The swap for Indonesian sub-bituminous coal with a calorific value of 4,900 kilocalories a kilogram in the first quarter of 2013 rose 40 cents to $62.75 a metric ton on a net-as-received basis on Nov. 16, Ginga said in an e-mail today. The December contract gained 25 cents to $61 a ton.

Contracts for coal with a heating value of 5,500 kilocalories a kilogram for shipment to South China in the first quarter of next year climbed 10 cents to $84.50 a ton on a net-as-received basis, the energy broker said. The swap for December added 5 cents to $84.05 a ton.

The spot price for coal of 5,500 kilocalories per kilogram at the port of Qinhuangdao, China’s largest for delivering the fuel, was unchanged at 630 yuan ($101) to 645 yuan a ton as of yesterday compared with a week earlier, data from China Coal Transport and Distribution Association showed today. Stockpiles at the port rose to 6.46 million tons.

A commodity swap is a financial agreement whereby a floating price is exchanged for a fixed rate over a specified contract period.

About 60 percent of Indonesia’s coal is classified as sub-bituminous. Higher moisture levels and a lower carbon content reduce the heating value compared with better-quality stock. Sub-bit coal has kilocalories of less than 6,100 per kilogram, according to the Indonesian energy ministry.

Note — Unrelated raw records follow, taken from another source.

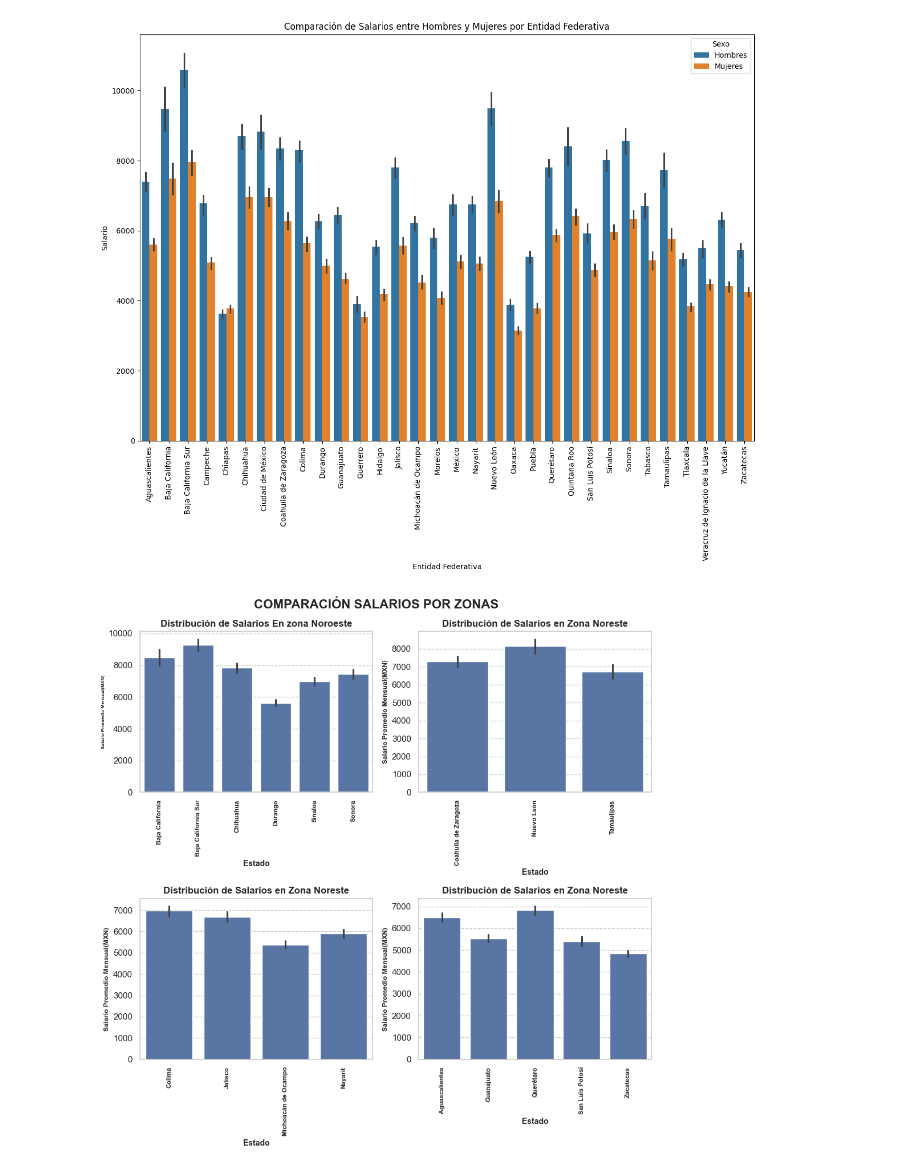
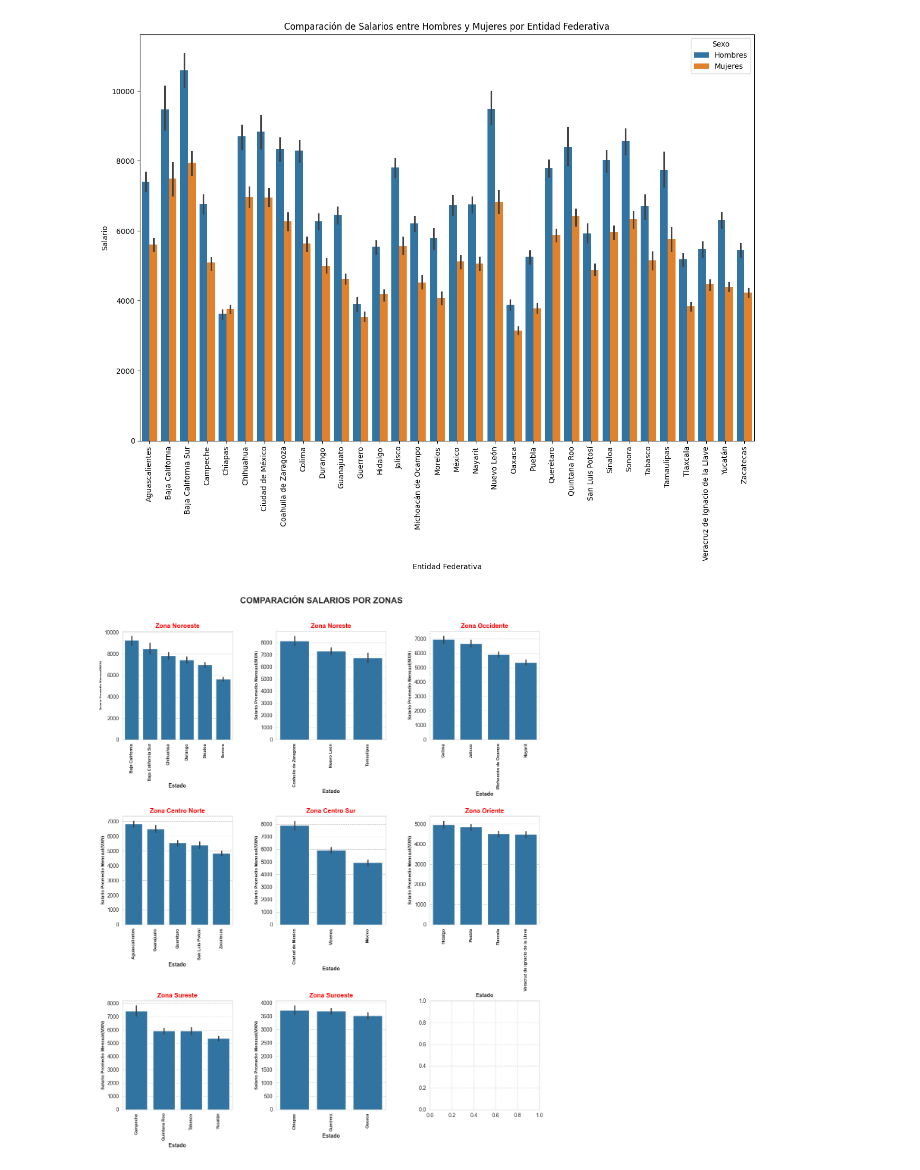
Before and after one commit to Qarant/Analysis-of-Mexican-Salaries-Over-Time, a Jupyter notebook: Statistics_and_Visualization.ipynb, the cells around one changed output. Cells and saved outputs as stored; diff of their text form; code cells hidden in the pictures.

Commit message:
Grafico por zonas del país terminado

```diff
--- a/Statistics_and_Visualization.ipynb
+++ b/Statistics_and_Visualization.ipynb
@@ -120,48 +120,87 @@ df_zona_oriente = df_promedio_general.query('`Entidad Federativa` in @zona_orien
 df_zona_sureste = df_promedio_general.query('`Entidad Federativa` in @zona_sureste').groupby(['Entidad Federativa', 'Año'])['Salario'].mean().reset_index()
 df_zona_suroeste = df_promedio_general.query('`Entidad Federativa` in @zona_suroeste').groupby(['Entidad Federativa', 'Año'])['Salario'].mean().reset_index()
 # %%
-fig, axes = plt.subplots(2, 2, figsize=(10,10))
-
-
-
+fig, axes = plt.subplots(3, 3, figsize=(12,15))
 # Grafico de salarios promedio Zona Noroeste
-sns.barplot(ax=axes[0,0], data=df_zona_noroeste, x='Entidad Federativa', y='Salario')
+order = df_zona_noroeste.groupby('Entidad Federativa')['Salario'].mean().sort_values(ascending=False).index
+sns.barplot(ax=axes[0,0], data=df_zona_noroeste, x='Entidad Federativa', y='Salario', order=order)
 axes[0,0].set_xticks(range(len(df_zona_noroeste['Entidad Federativa'].unique())))
 axes[0,0].set_xticklabels(df_zona_noroeste['Entidad Federativa'].unique(), rotation=90, fontsize=8,fontweight='bold')
-axes[0,0].set_title('Distribución de Salarios En zona Noroeste', fontweight='bold')
+axes[0,0].set_title('Zona Noroeste', fontweight='bold', color='red')
 axes[0,0].set_ylabel("Salario Promedio Mensual(MXN)", fontsize=6, fontweight='bold')
 axes[0,0].set_xlabel("Estado", fontsize=10, fontweight='bold')
 
 
 # Grafico de salarios promedio Zona Noreste
-sns.barplot(ax=axes[0,1], data=df_zona_noreste, x='Entidad Federativa', y='Salario')
+orderzn = df_zona_noreste.groupby('Entidad Federativa')['Salario'].mean().sort_values(ascending=False).index
+sns.barplot(ax=axes[0,1], data=df_zona_noreste, x='Entidad Federativa', y='Salario', order=orderzn)
 axes[0,1].set_xticks(range(len(df_zona_noreste['Entidad Federativa'].unique())))
 axes[0,1].set_xticklabels(df_zona_noreste['Entidad Federativa'].unique(), rotation=90, fontsize=8,fontweight='bold')
-axes[0,1].set_title('Distribución de Salarios en Zona Noreste',fontweight='bold' )
+axes[0,1].set_title('Zona Noreste',fontweight='bold', color='red')
 axes[0,1].set_ylabel("Salario Promedio Mensual(MXN)", fontsize=8.5, fontweight='bold')
 axes[0,1].set_xlabel("Estado", fontsize=10, fontweight='bold')
 
 
 #Grafico de salarios promedio Zona Occidente
-sns.barplot(ax=axes[1,0], data=df_zona_occidente, x='Entidad Federativa', y='Salario')
-axes[1,0].set_xticks(range(len(df_zona_occidente['Entidad Federativa'].unique())))
-axes[1,0].set_xticklabels(df_zona_occidente['Entidad Federativa'].unique(), rotation=90, fontsize=8,fontweight='bold')
-axes[1,0].set_title('Distribución de Salarios en Zona Noreste',fontweight='bold' )
+orderzo = df_zona_occidente.groupby('Entidad Federativa')['Salario'].mean().sort_values(ascending=False).index
+sns.barplot(ax=axes[0,2], data=df_zona_occidente, x='Entidad Federativa', y='Salario', order=orderzo)
+axes[0,2].set_xticks(range(len(df_zona_occidente['Entidad Federativa'].unique())))
+axes[0,2].set_xticklabels(df_zona_occidente['Entidad Federativa'].unique(), rotation=90, fontsize=8,fontweight='bold')
+axes[0,2].set_title('Zona Occidente',fontweight='bold', color='red')
+axes[0,2].set_ylabel("Salario Promedio Mensual(MXN)", fontsize=8.5, fontweight='bold')
+axes[0,2].set_xlabel("Estado", fontsize=10, fontweight='bold')
+
+#Grafico de salarios promedio Zona Centro Norte
+ordercn = df_zona_centroNorte.groupby('Entidad Federativa')['Salario'].mean().sort_values(ascending=False).index
+sns.barplot(ax=axes[1,0], data=df_zona_centroNorte, x='Entidad Federativa', y='Salario', order=ordercn)
+axes[1,0].set_xticks(range(len(df_zona_centroNorte['Entidad Federativa'].unique())))
+axes[1,0].set_xticklabels(df_zona_centroNorte['Entidad Federativa'].unique(), rotation=90, fontsize=8,fontweight='bold')
+axes[1,0].set_title('Zona Centro Norte',fontweight='bold', color='red' )
 axes[1,0].set_ylabel("Salario Promedio Mensual(MXN)", fontsize=8.5, fontweight='bold')
 axes[1,0].set_xlabel("Estado", fontsize=10, fontweight='bold')
 
-#Grafico de salarios promedio Zona Centro Norte
-sns.barplot(ax=axes[1,1], data=df_zona_centroNorte, x='Entidad Federativa', y='Salario')
-axes[1,1].set_xticks(range(len(df_zona_centroNorte['Entidad Federativa'].unique())))
-axes[1,1].set_xticklabels(df_zona_centroNorte['Entidad Federativa'].unique(), rotation=90, fontsize=8,fontweight='bold')
-axes[1,1].set_title('Distribución de Salarios en Zona Noreste',fontweight='bold' )
+#Grafico de salarios promedio Zona Centro Sur
+ordercs = df_zona_centroSur.groupby('Entidad Federativa')['Salario'].mean().sort_values(ascending=False).index
+sns.barplot(ax=axes[1,1], data=df_zona_centroSur, x='Entidad Federativa', y='Salario', order=ordercs)
+axes[1,1].set_xticks(range(len(df_zona_centroSur['Entidad Federativa'].unique())))
+axes[1,1].set_xticklabels(df_zona_centroSur['Entidad Federativa'].unique(), rotation=90, fontsize=8,fontweight='bold')
+axes[1,1].set_title('Zona Centro Sur',fontweight='bold', color='red' )
 axes[1,1].set_ylabel("Salario Promedio Mensual(MXN)", fontsize=8.5, fontweight='bold')
 axes[1,1].set_xlabel("Estado", fontsize=10, fontweight='bold')
+
+#Grafico de salarios promedio Zona Oriente
+ordero = df_zona_oriente.groupby('Entidad Federativa')['Salario'].mean().sort_values(ascending=False).index
+sns.barplot(ax=axes[1,2], data=df_zona_oriente, x='Entidad Federativa', y='Salario', order=ordero)
+axes[1,2].set_xticks(range(len(df_zona_oriente['Entidad Federativa'].unique())))
+axes[1,2].set_xticklabels(df_zona_oriente['Entidad Federativa'].unique(), rotation=90, fontsize=8,fontweight='bold')
+axes[1,2].set_title('Zona Oriente',fontweight='bold', color='red' )
+axes[1,2].set_ylabel("Salario Promedio Mensual(MXN)", fontsize=8.5, fontweight='bold')
+axes[1,2].set_xlabel("Estado", fontsize=10, fontweight='bold')
+
+#Grafico de salarios promedio Zona Sureste
+orderse = df_zona_sureste.groupby('Entidad Federativa')['Salario'].mean().sort_values(ascending=False).index
+sns.barplot(ax=axes[2,0], data=df_zona_sureste, x='Entidad Federativa', y='Salario', order=orderse)
+axes[2,0].set_xticks(range(len(df_zona_sureste['Entidad Federativa'].unique())))
+axes[2,0].set_xticklabels(df_zona_sureste['Entidad Federativa'].unique(), rotation=90, fontsize=8,fontweight='bold')
+axes[2,0].set_title('Zona Sureste',fontweight='bold', color='red' )
+axes[2,0].set_ylabel("Salario Promedio Mensual(MXN)", fontsize=8.5, fontweight='bold')
+axes[2,0].set_xlabel("Estado", fontsize=10, fontweight='bold')
+
+df_zona_suroeste
+#Grafico de salarios promedio Zona Suroeste
+orderso = df_zona_suroeste.groupby('Entidad Federativa')['Salario'].mean().sort_values(ascending=False).index
+sns.barplot(ax=axes[2,1], data=df_zona_suroeste, x='Entidad Federativa', y='Salario', order=orderso)
+axes[2,1].set_xticks(range(len(df_zona_suroeste['Entidad Federativa'].unique())))
+axes[2,1].set_xticklabels(df_zona_suroeste['Entidad Federativa'].unique(), rotation=90, fontsize=8,fontweight='bold')
+axes[2,1].set_title('Zona Suroeste',fontweight='bold', color='red' )
+axes[2,1].set_ylabel("Salario Promedio Mensual(MXN)", fontsize=8.5, fontweight='bold')
+axes[2,1].set_xlabel("Estado", fontsize=10, fontweight='bold')
 
 # Ajustar el layout y mostrar las gráficas
 sns.set_style("whitegrid", {'grid.linestyle': '--'})
 fig.suptitle("COMPARACIÓN SALARIOS POR ZONAS", fontsize=16, fontweight='bold')
 plt.tight_layout() # Ajustar el layout para evitar superposición de gráficas
+fig.subplots_adjust(top=0.92, wspace=0.4, hspace=0.7)
 plt.show() # Mostrar las gráficas
 # %% [output]
-[figure, old version]
+[figure, new version]
```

To contact the reporter on this story: Fitri Wulandari in Jakarta at

To contact the editor responsible for this story: Alexander Kwiatkowski at